“It’s a pretty emotional moment for me just knowing that my dad in the service he put into this country for almost 40 years fighting for our freedom, but also fighting to give me, his son, every opportunity in the world to succeed and he gave me this opportunity to be here and to be able to play Major League Baseball not only as a service man but as a father teaching me everything to know about baseball and the passion that comes along with the game,” the younger Brantly said.

“He would tell me he puts on that uniform every day so I don’t have to. It carries a lot of weight. To be able to do something like that for him and to finish off his career, his first day of retirement, tipping his cap to a Major League Baseball crowd giving him a standing ovation, it was a special moment for him and our family. I was glad I was able to be there to share that with him.”

Will James Shields stick with 'different' look in 2018?

Will James Shields stick with 'different' look in 2018?

Ever since James Shields dropped down his arm angle, the strikeouts have increased considerably.

The White Sox pitcher struck out eight more batters in Monday night’s 4-2 victory over the Los Angeles Angels. Shields, who pitched seven innings to earn a victory, has averaged nearly a strikeout per inning since he began to throw from a three-quarters angle in the middle of an Aug. 5 loss at Boston. While Shields still hasn’t perfected the new look -- he’s not even sure he’ll bring it back in 2018 -- it has caught the attention of opposing hitters.

“That was definitely a different Shields,” Angels outfielder Mike Trout said. “He was moving the ball around tonight.”  

Shields might consider sticking with the lowered angle. The veteran often insists the adjustment is a work in a progress, though his results have continued to improve (he’s got a 3.51 ERA in his past four starts).

Overall, since Shields made the switch he has a 4.33 ERA in 60 1/3 innings, nearly two points below the 6.19 ERA he produced in his first 56 2/3 frames. Shields has also seen a reduction in home runs allowed per nine innings from 2.38 to 1.79.

But the most drastic change has been in strikeouts. Shields has increased his strikeout-rate to 23.5 percent, up from 16.6 percent. He’s whiffed 59 batters since making the adjustment after only 44 prior.

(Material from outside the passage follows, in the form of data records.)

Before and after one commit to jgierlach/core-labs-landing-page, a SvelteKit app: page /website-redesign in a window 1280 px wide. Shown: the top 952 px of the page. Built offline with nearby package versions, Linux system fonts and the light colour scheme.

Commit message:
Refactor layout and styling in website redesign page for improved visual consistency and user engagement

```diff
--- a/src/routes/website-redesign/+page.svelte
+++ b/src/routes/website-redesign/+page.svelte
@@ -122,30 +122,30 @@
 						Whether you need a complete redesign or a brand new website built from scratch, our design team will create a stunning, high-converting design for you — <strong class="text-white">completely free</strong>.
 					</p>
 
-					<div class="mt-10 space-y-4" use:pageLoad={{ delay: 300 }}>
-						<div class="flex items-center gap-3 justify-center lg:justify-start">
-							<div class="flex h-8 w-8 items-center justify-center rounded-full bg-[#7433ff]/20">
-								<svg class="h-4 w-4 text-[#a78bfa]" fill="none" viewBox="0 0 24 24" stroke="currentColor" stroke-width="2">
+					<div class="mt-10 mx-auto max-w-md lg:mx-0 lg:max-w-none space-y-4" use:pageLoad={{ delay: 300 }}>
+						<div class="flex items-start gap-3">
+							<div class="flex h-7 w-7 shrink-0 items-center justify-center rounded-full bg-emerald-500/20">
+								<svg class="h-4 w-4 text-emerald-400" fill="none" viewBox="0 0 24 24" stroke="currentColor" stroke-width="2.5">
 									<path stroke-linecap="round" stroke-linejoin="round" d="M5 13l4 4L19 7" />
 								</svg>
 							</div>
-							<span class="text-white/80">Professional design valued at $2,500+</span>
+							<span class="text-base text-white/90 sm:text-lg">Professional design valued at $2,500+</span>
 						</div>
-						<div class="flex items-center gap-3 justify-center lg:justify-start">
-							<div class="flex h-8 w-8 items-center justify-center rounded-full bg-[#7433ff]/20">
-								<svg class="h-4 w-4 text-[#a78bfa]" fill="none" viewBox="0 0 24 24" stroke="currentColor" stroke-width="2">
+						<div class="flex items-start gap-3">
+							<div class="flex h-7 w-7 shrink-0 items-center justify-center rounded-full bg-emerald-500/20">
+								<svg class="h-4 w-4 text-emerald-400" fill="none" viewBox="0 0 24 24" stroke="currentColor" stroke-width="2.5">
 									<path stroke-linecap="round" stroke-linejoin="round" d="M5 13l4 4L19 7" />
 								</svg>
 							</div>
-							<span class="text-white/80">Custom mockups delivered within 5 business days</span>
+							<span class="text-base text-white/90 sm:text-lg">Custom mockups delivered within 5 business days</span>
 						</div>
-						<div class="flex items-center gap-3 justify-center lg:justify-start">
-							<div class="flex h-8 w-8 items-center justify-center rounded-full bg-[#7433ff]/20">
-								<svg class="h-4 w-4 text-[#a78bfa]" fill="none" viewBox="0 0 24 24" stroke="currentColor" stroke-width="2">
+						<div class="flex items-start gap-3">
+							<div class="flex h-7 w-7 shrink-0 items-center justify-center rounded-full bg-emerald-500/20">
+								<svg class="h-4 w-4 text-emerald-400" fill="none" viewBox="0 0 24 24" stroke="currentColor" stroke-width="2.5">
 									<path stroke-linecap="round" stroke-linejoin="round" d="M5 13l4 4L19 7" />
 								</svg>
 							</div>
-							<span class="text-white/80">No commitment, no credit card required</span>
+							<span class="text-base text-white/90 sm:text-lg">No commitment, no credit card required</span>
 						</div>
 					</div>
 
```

“He already curls, he closes off,” manager Rick Renteria said. “He's got a cross-angle delivery, so you see his back a lot. But I think the variance in velocities, the breaking ball, he'll run the fastball, sink it. He's doing a lot with it, there's a lot of action going on so it's going to both sides of the plate. But the variance of velocity, especially with the breaking ball, sometimes it pops up there as an eephus or something. He's doing a real nice job.”

Shields has one season left on his current deal and seems likely to return to anchor a young White Sox rotation in 2018. Whether or not he’ll stay with the current setup remains to be seen.

“We’ll see,” Shields said “I’ll make some assessments in the offseason, and see how that works out, see how my body is feeling. Over the last month and a half, it seems to be working out. we’ll see how it goes.

“I’m revamping every year man. This being my 12th season, you’re always trying to refine your game every year, no matter what, whether it’s a pitch or mechanical adjustment. The league makes adjustments on you. I’ve faced a lot of these hitters so many times. I think Robbie Cano I’ve had almost 100 at-bats in my career against. But at the end of the day, you always have to make adjustments.”